● Information provided:

[Start of section]

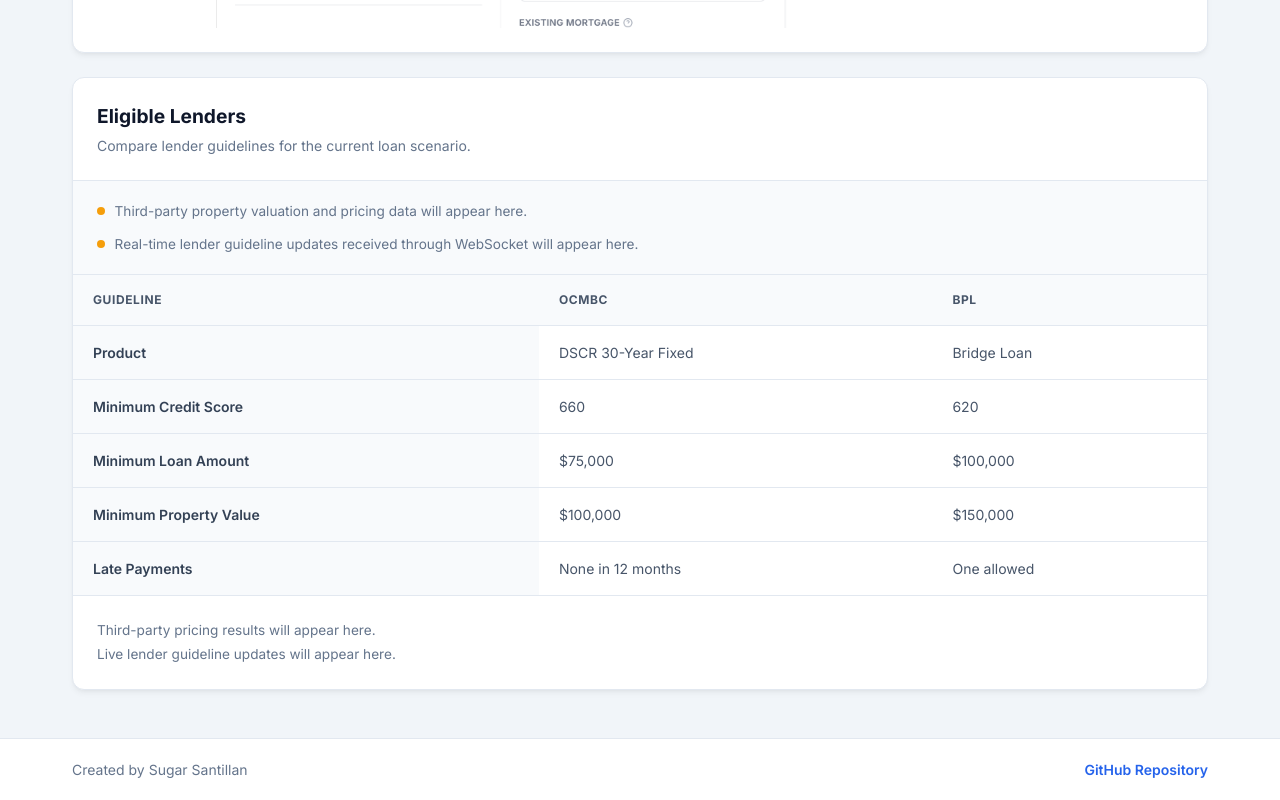
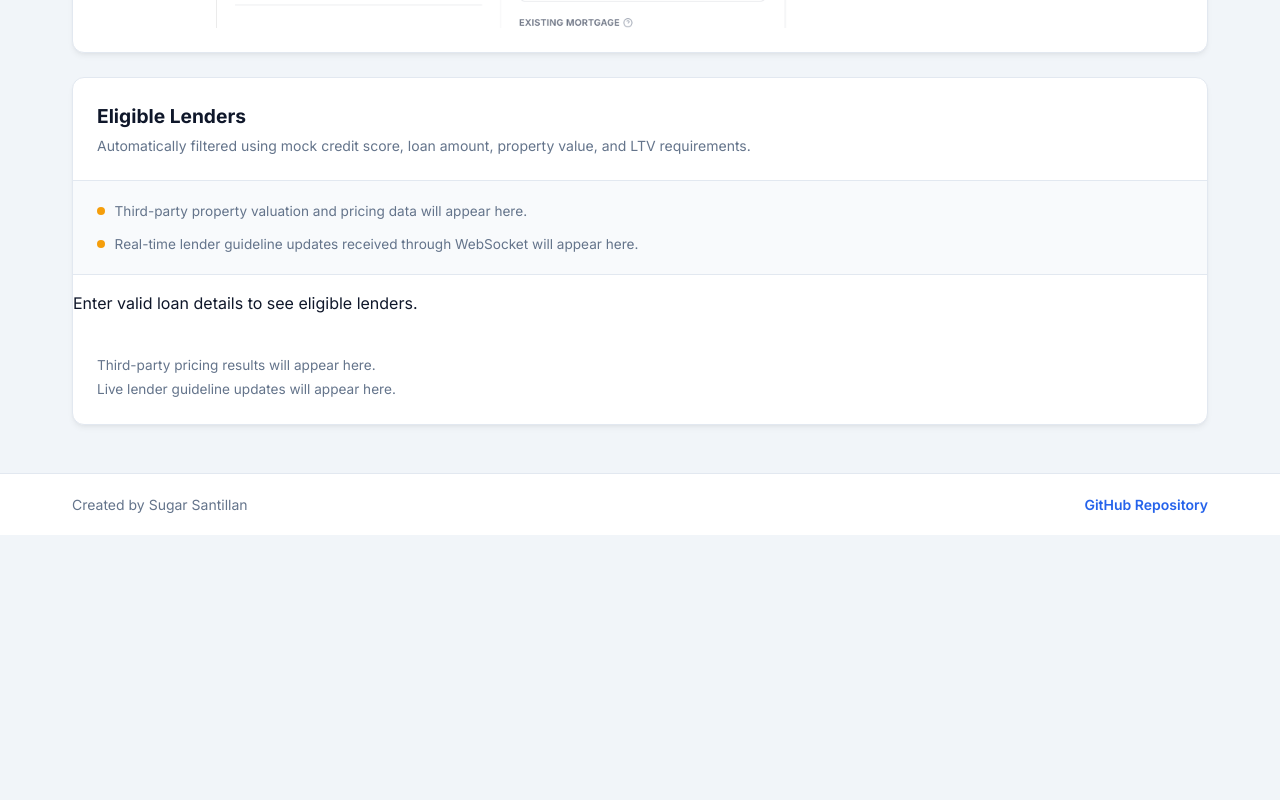
Before and after one commit to sugar-s-santillan/startup, a React (Vite) app: page /pricing in a window 1280 px wide. Shown: the part 1374-2174 px from the top of the page. After the commit the page ends 1909 px from the top, so only its background shows below. Built offline with nearby package versions, Linux system fonts and the light colour scheme; sample sign-in values are in the browser's storage.

Commit message:
Add automatic lender eligibility filtering

```diff
--- a/src/pages/Pricing.jsx
+++ b/src/pages/Pricing.jsx
@@ -2,6 +2,28 @@ import { useState } from 'react';
 import futurePagePreview from '../../images/future-page.png';
 import PageLayout from '../components/PageLayout.jsx';
 import FormInput from '../components/FormInput.jsx';
+
+
+const lenders = [
+  {
+    name: 'OCMBC',
+    product: 'DSCR 30-Year Fixed',
+    minCreditScore: 660,
+    minLoanAmount: 75000,
+    minPropertyValue: 100000,
+    maxLtv: 80,
+    latePayments: 'None in 12 months',
+  },
+  {
+    name: 'BPL',
+    product: 'Bridge Loan',
+    minCreditScore: 620,
+    minLoanAmount: 100000,
+    minPropertyValue: 150000,
+    maxLtv: 75,
+    latePayments: 'One allowed',
+  },
+];
 
 export default function Pricing() {
   const [loanType, setLoanType] = useState('purchase');
@@ -14,6 +36,23 @@ export default function Pricing() {
     Number(propertyValue) > 0
       ? (Number(loanAmount) / Number(propertyValue)) * 100
       : 0;
+
+  const hasValidLoan =
+    Number(propertyValue) > 0 &&
+    Number(loanAmount) > 0 &&
+    Number(creditScore) >= 300 &&
+    Number(creditScore) <= 850;
+
+  const eligibleLenders = hasValidLoan
+    ? lenders.filter((lender) => {
+        return (
+          Number(creditScore) >= lender.minCreditScore &&
+          Number(loanAmount) >= lender.minLoanAmount &&
+          Number(propertyValue) >= lender.minPropertyValue &&
+          ltv <= lender.maxLtv
+        );
+      })
+    : [];
 
   return (
     <PageLayout showBackButton>
@@ -181,7 +220,10 @@ export default function Pricing() {
         <section className="content-card lender-section">
           <div className="card-heading">
             <h2>Eligible Lenders</h2>
-            <p>Compare lender guidelines for the current loan scenario.</p>
+            <p>
+              Automatically filtered using mock credit score, loan amount,
+              property value, and LTV requirements.
+            </p>
           </div>
 
           <div className="integration-status">
@@ -198,47 +240,35 @@ export default function Pricing() {
           </div>
 
           <div className="table-wrapper">
+            {!hasValidLoan ? (
+              <p>Enter valid loan details to see eligible lenders.</p>
+            ) : eligibleLenders.length === 0 ? (
+              <p>No lenders currently qualify for this loan scenario.</p>
+            ) : (
               <table className="lender-table">
                 <thead>
                   <tr>
-                  <th>Guideline</th>
-                  <th>OCMBC</th>
-                  <th>BPL</th>
+                    <th>Lender</th>
+                    <th>Product</th>
+                    <th>Minimum Credit Score</th>
+                    <th>Maximum LTV</th>
+                    <th>Status</th>
                   </tr>
                 </thead>
 
                 <tbody>
-                <tr>
-                  <th>Product</th>
-                  <td>DSCR 30-Year Fixed</td>
-                  <td>Bridge Loan</td>
+                  {eligibleLenders.map((lender) => (
+                    <tr key={lender.name}>
+                      <td>{lender.name}</td>
+                      <td>{lender.product}</td>
+                      <td>{lender.minCreditScore}</td>
+                      <td>{lender.maxLtv}%</td>
+                      <td>Eligible</td>
                     </tr>
-
-                <tr>
-                  <th>Minimum Credit Score</th>
-                  <td>660</td>
-                  <td>620</td>
-                </tr>
-
-                <tr>
-                  <th>Minimum Loan Amount</th>
-                  <td>$75,000</td>
-                  <td>$100,000</td>
-                </tr>
-
-                <tr>
-                  <th>Minimum Property Value</th>
-                  <td>$100,000</td>
-                  <td>$150,000</td>
-                </tr>
-
-                <tr>
-                  <th>Late Payments</th>
-                  <td>None in 12 months</td>
-                  <td>One allowed</td>
-                </tr>
+                  ))}
                 </tbody>
               </table>
+            )}
           </div>
 
           <div className="future-results">
```
Lines whose indentation alone changed are shown as unchanged.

[End of section]

● What you need to do: Check each line above for "useState" and return the ones that have it.

● Response:
@@ -2,6 +2,28 @@ import { useState } from 'react';
   const [loanType, setLoanType] = useState('purchase');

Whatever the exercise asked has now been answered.